[Items from a data source]

☆ ☆ ☆

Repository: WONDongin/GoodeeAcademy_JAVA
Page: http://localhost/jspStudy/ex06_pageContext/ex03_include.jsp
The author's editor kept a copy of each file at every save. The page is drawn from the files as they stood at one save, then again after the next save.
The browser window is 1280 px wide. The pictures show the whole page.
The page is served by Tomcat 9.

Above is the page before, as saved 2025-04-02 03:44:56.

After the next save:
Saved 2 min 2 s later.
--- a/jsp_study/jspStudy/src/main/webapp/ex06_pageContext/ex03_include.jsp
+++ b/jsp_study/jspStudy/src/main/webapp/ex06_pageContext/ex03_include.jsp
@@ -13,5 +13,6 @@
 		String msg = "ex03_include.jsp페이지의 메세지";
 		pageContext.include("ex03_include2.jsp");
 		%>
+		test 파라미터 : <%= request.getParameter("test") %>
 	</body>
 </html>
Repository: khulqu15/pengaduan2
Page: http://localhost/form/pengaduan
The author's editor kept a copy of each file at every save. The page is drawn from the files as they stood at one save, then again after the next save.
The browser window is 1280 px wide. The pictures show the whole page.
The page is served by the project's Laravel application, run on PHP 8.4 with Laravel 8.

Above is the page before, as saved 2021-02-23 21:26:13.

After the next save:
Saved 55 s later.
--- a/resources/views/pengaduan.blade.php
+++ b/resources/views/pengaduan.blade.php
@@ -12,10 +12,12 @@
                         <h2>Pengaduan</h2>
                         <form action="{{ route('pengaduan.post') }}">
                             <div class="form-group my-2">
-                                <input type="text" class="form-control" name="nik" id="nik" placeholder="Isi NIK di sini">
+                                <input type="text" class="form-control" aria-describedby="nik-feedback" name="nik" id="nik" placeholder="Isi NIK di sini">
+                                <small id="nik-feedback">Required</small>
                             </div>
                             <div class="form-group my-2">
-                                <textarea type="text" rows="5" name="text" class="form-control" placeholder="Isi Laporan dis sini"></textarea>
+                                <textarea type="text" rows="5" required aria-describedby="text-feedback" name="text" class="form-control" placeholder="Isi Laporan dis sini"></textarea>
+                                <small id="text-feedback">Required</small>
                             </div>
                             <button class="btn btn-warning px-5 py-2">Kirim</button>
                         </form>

☆ ☆ ☆

**REQUIREMENT**
An exact copy of the data is needed.

**ANSWER SECTION**
Repository: WONDongin/GoodeeAcademy_JAVA
Page: http://localhost/jspStudy/ex06_pageContext/ex03_include.jsp
The author's editor kept a copy of each file at every save. The page is drawn from the files as they stood at one save, then again after the next save.
The browser window is 1280 px wide. The pictures show the whole page.
The page is served by Tomcat 9.

Above is the page before, as saved 2025-04-02 03:44:56.

After the next save:
Saved 2 min 2 s later.
--- a/jsp_study/jspStudy/src/main/webapp/ex06_pageContext/ex03_include.jsp
+++ b/jsp_study/jspStudy/src/main/webapp/ex06_pageContext/ex03_include.jsp
@@ -13,5 +13,6 @@
 		String msg = "ex03_include.jsp페이지의 메세지";
 		pageContext.include("ex03_include2.jsp");
 		%>
+		test 파라미터 : <%= request.getParameter("test") %>
 	</body>
 </html>
Repository: khulqu15/pengaduan2
Page: http://localhost/form/pengaduan
The author's editor kept a copy of each file at every save. The page is drawn from the files as they stood at one save, then again after the next save.
The browser window is 1280 px wide. The pictures show the whole page.
The page is served by the project's Laravel application, run on PHP 8.4 with Laravel 8.

Above is the page before, as saved 2021-02-23 21:26:13.

After the next save:
Saved 55 s later.
--- a/resources/views/pengaduan.blade.php
+++ b/resources/views/pengaduan.blade.php
@@ -12,10 +12,12 @@
                         <h2>Pengaduan</h2>
                         <form action="{{ route('pengaduan.post') }}">
                             <div class="form-group my-2">
-                                <input type="text" class="form-control" name="nik" id="nik" placeholder="Isi NIK di sini">
+                                <input type="text" class="form-control" aria-describedby="nik-feedback" name="nik" id="nik" placeholder="Isi NIK di sini">
+                                <small id="nik-feedback">Required</small>
                             </div>
                             <div class="form-group my-2">
-                                <textarea type="text" rows="5" name="text" class="form-control" placeholder="Isi Laporan dis sini"></textarea>
+                                <textarea type="text" rows="5" required aria-describedby="text-feedback" name="text" class="form-control" placeholder="Isi Laporan dis sini"></textarea>
+                                <small id="text-feedback">Required</small>
                             </div>
                             <button class="btn btn-warning px-5 py-2">Kirim</button>
                         </form>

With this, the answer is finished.